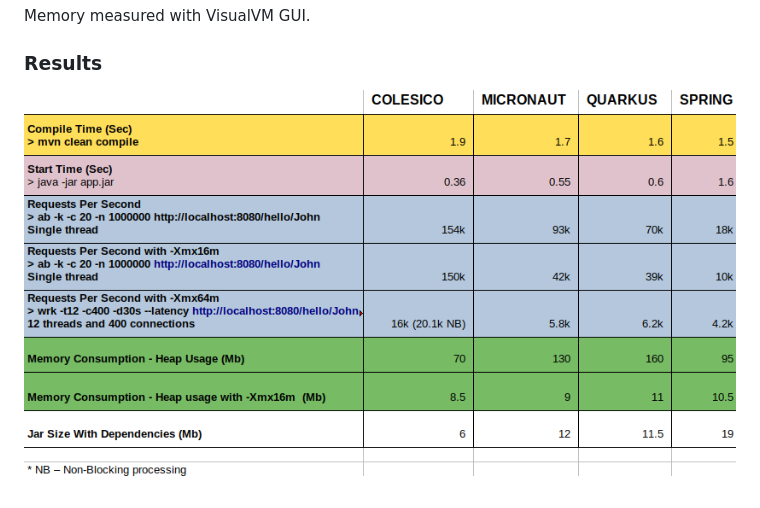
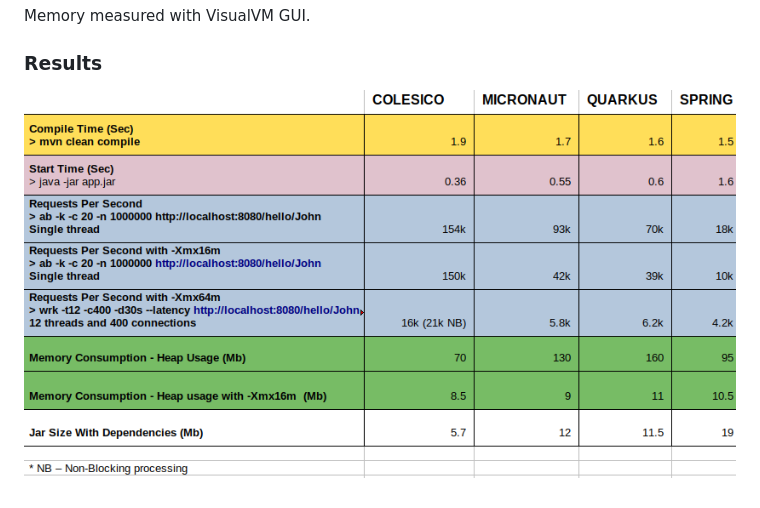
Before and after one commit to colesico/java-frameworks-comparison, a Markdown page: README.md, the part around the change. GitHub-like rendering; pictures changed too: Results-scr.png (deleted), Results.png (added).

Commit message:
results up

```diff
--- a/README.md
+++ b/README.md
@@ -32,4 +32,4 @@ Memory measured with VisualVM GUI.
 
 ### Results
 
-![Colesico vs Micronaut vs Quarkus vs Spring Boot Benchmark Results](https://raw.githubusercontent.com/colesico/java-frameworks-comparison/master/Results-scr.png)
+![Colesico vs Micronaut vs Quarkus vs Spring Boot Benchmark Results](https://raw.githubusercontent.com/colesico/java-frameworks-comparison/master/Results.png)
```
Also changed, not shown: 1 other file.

* * *

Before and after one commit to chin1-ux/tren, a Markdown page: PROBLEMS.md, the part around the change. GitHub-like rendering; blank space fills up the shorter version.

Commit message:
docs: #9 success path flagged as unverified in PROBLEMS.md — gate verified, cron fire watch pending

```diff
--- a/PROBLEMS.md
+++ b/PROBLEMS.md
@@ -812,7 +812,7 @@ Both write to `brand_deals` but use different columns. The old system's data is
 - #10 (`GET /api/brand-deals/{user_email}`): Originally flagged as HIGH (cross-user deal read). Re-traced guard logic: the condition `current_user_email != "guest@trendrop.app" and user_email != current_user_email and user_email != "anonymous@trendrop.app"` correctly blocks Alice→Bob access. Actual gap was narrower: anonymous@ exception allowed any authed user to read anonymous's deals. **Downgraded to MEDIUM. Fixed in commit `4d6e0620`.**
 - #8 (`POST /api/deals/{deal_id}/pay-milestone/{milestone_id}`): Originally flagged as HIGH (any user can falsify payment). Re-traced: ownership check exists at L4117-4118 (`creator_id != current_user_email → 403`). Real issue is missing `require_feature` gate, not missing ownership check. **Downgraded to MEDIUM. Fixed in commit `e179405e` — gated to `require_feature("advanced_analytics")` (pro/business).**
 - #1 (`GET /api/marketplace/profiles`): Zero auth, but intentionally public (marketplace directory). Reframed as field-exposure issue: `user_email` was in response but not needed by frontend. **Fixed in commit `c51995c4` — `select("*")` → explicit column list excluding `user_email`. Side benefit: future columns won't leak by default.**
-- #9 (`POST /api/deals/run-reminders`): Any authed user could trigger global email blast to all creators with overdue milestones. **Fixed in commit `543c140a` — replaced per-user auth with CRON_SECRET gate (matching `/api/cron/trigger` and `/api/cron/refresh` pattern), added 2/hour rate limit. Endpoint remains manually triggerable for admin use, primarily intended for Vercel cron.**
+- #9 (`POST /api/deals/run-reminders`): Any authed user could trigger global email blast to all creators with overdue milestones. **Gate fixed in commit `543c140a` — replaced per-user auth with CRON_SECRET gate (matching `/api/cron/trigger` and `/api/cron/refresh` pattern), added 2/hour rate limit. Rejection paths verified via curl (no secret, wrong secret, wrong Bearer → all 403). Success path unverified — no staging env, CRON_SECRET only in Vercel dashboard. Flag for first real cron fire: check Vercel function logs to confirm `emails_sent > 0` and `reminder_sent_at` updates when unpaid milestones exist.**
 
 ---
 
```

◆ Task to carry out ◆
In the entries above, find every line holding the word "like" and copy it out.

◆ Response area ◆
Before and after one commit to colesico/java-frameworks-comparison, a Markdown page: README.md, the part around the change. GitHub-like rendering; pictures changed too: Results-scr.png (deleted), Results.png (added).
Before and after one commit to chin1-ux/tren, a Markdown page: PROBLEMS.md, the part around the change. GitHub-like rendering; blank space fills up the shorter version.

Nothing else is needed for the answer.